WHAT IS BEING ASKED
Would you reproduce every record exactly, leaving out the pictures?

Data records
*** Block opens ***

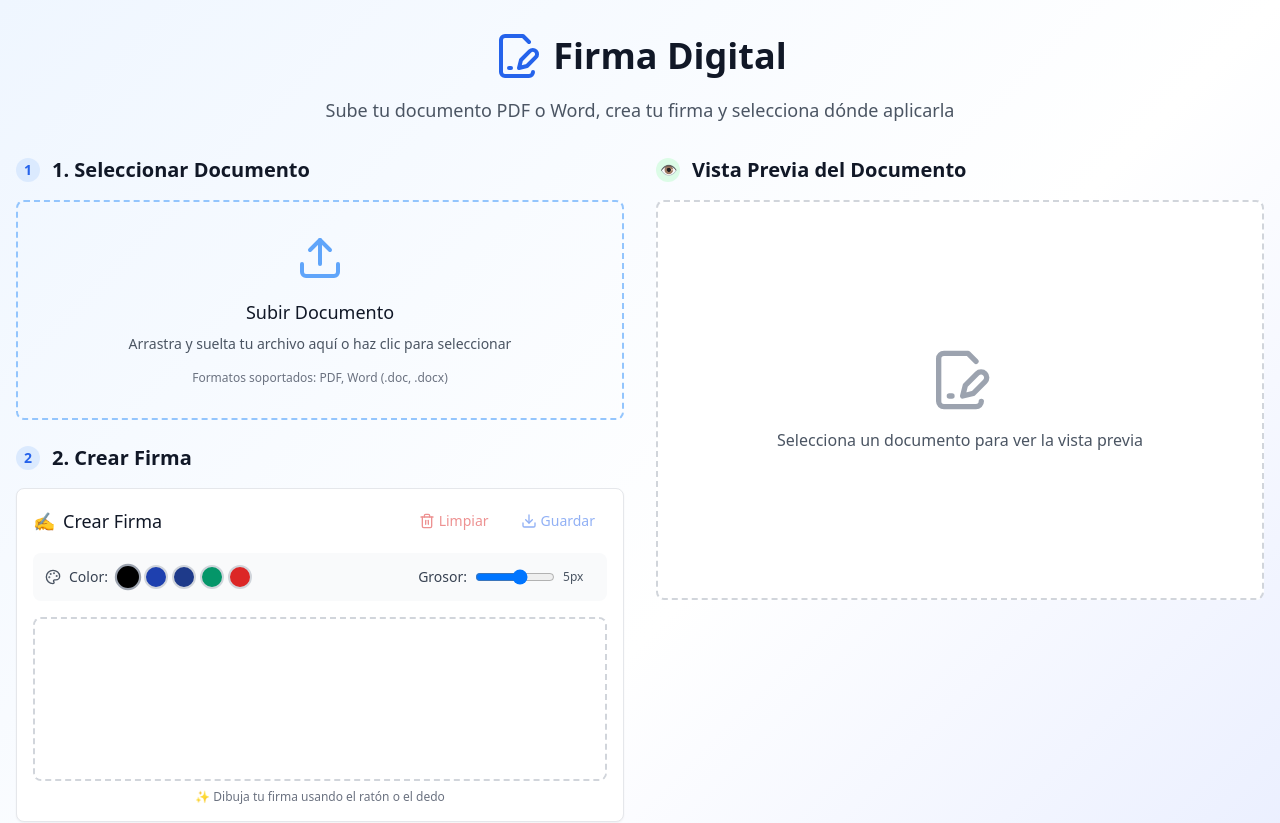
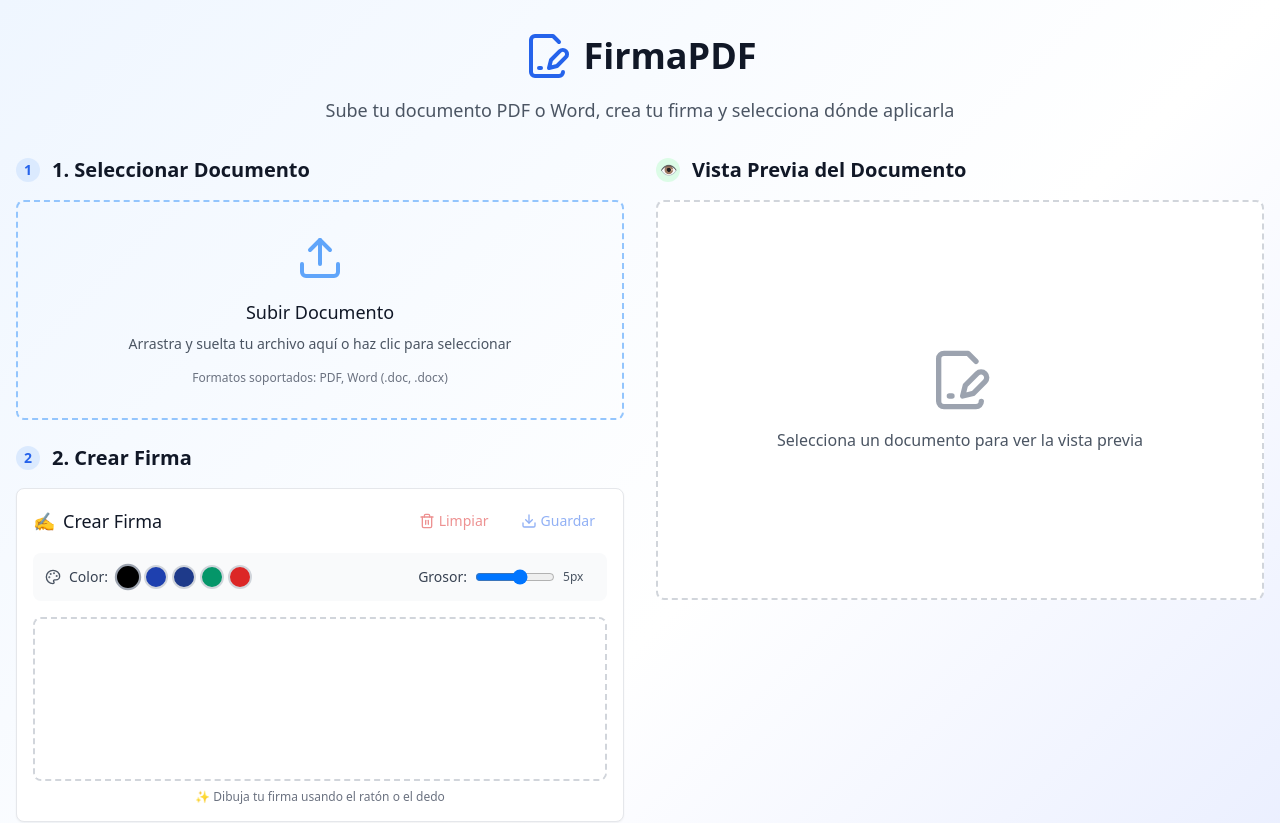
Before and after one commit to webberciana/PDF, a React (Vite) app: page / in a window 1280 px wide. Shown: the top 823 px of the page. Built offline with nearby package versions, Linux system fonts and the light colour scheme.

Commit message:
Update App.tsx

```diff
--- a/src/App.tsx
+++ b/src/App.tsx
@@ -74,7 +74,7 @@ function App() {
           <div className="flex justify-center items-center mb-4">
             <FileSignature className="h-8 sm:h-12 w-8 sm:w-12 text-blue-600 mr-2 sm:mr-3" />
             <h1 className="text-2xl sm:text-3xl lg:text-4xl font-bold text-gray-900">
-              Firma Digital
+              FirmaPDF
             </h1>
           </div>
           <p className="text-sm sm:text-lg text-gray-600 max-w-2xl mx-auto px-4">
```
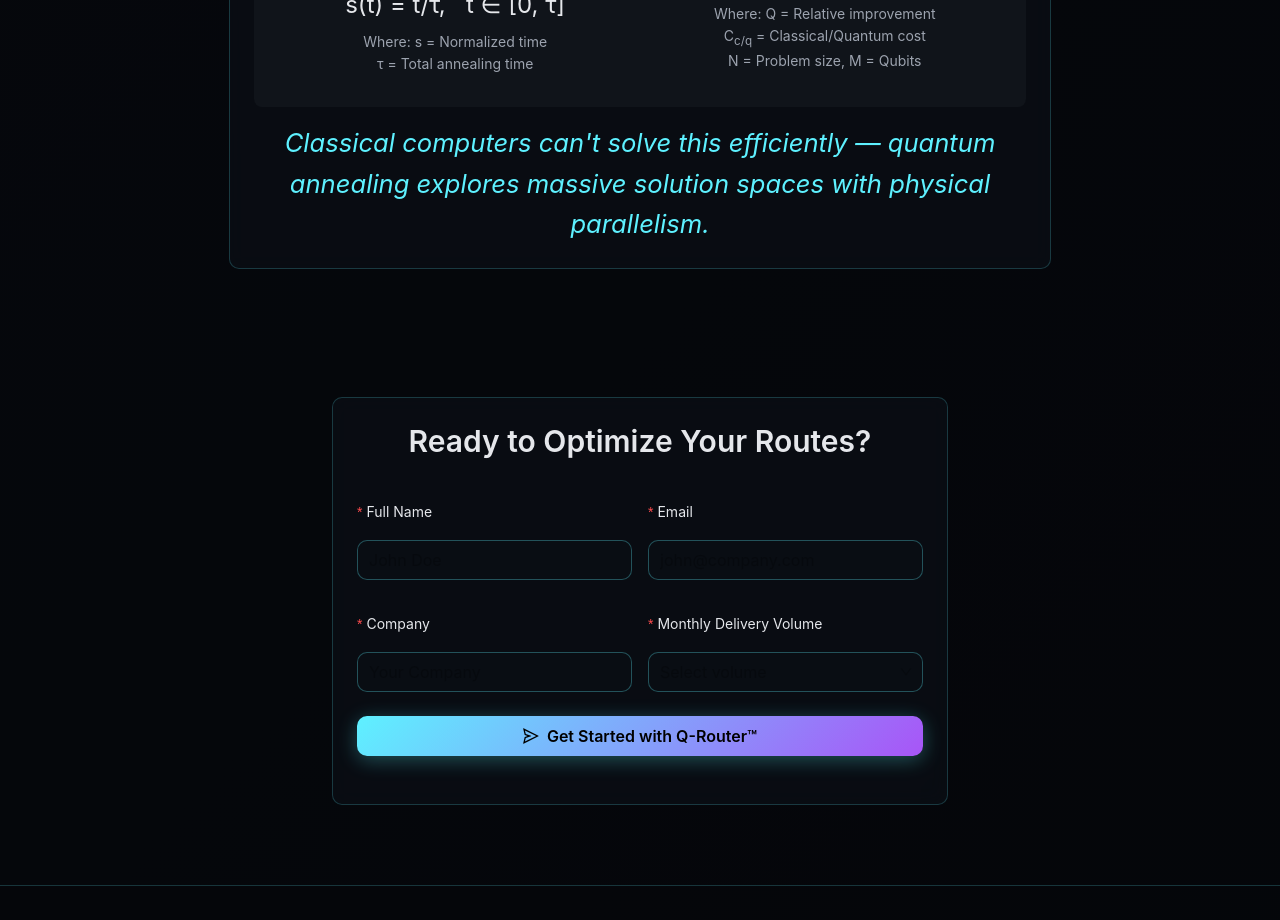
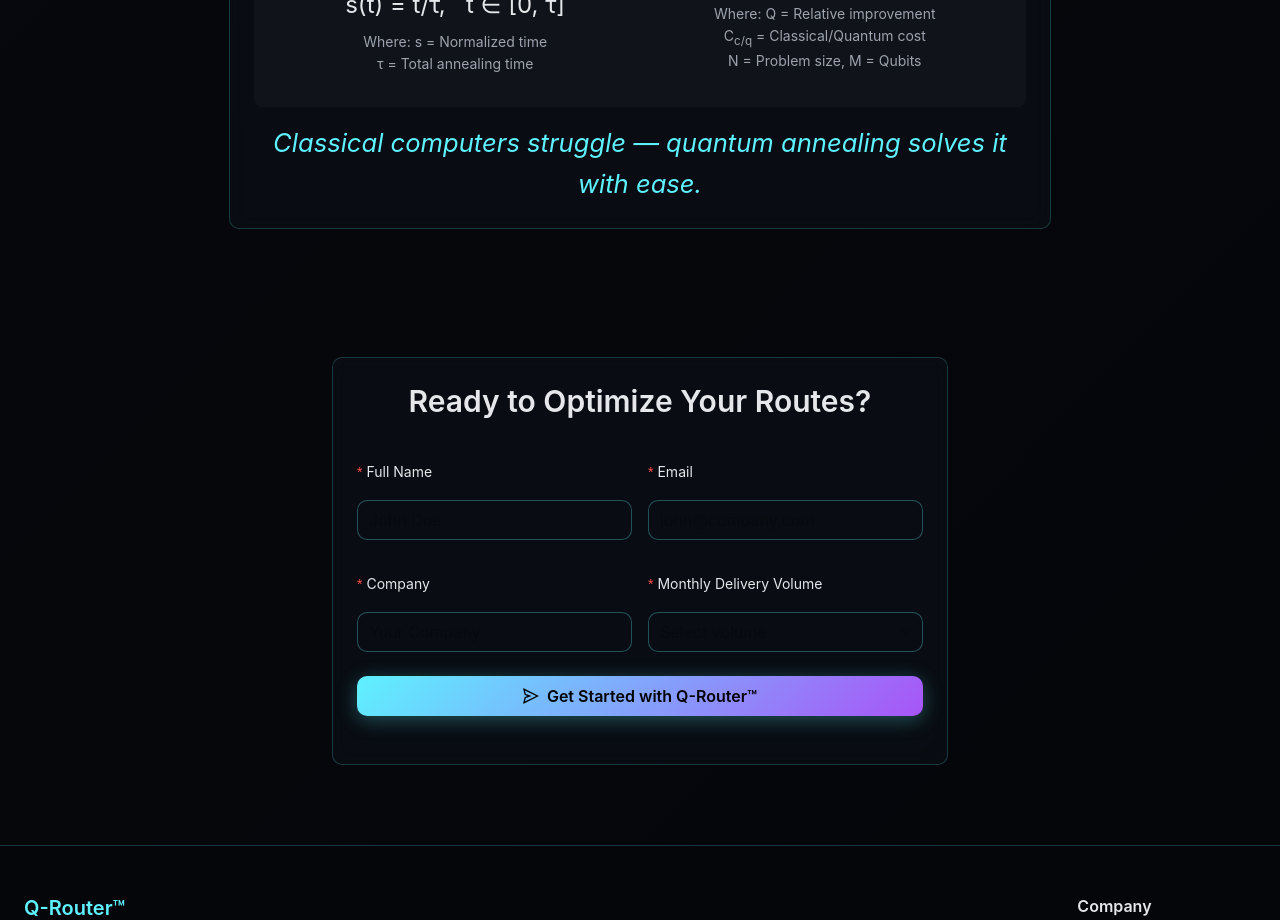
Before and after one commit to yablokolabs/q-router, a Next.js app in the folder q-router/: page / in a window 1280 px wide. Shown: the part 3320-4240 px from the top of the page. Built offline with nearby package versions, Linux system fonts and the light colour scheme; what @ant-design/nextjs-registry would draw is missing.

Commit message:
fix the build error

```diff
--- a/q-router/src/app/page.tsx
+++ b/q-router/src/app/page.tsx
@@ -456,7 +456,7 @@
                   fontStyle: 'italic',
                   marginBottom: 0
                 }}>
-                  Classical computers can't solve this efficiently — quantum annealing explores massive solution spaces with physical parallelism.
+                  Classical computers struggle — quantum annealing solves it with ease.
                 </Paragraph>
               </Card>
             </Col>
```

*** Block closes ***

ANSWER FOR THIS EXERCISE
Before and after one commit to webberciana/PDF, a React (Vite) app: page / in a window 1280 px wide. Shown: the top 823 px of the page. Built offline with nearby package versions, Linux system fonts and the light colour scheme.

Commit message:
Update App.tsx

```diff
--- a/src/App.tsx
+++ b/src/App.tsx
@@ -74,7 +74,7 @@ function App() {
           <div className="flex justify-center items-center mb-4">
             <FileSignature className="h-8 sm:h-12 w-8 sm:w-12 text-blue-600 mr-2 sm:mr-3" />
             <h1 className="text-2xl sm:text-3xl lg:text-4xl font-bold text-gray-900">
-              Firma Digital
+              FirmaPDF
             </h1>
           </div>
           <p className="text-sm sm:text-lg text-gray-600 max-w-2xl mx-auto px-4">
```
Before and after one commit to yablokolabs/q-router, a Next.js app in the folder q-router/: page / in a window 1280 px wide. Shown: the part 3320-4240 px from the top of the page. Built offline with nearby package versions, Linux system fonts and the light colour scheme; what @ant-design/nextjs-registry would draw is missing.

Commit message:
fix the build error

```diff
--- a/q-router/src/app/page.tsx
+++ b/q-router/src/app/page.tsx
@@ -456,7 +456,7 @@
                   fontStyle: 'italic',
                   marginBottom: 0
                 }}>
-                  Classical computers can't solve this efficiently — quantum annealing explores massive solution spaces with physical parallelism.
+                  Classical computers struggle — quantum annealing solves it with ease.
                 </Paragraph>
               </Card>
             </Col>
```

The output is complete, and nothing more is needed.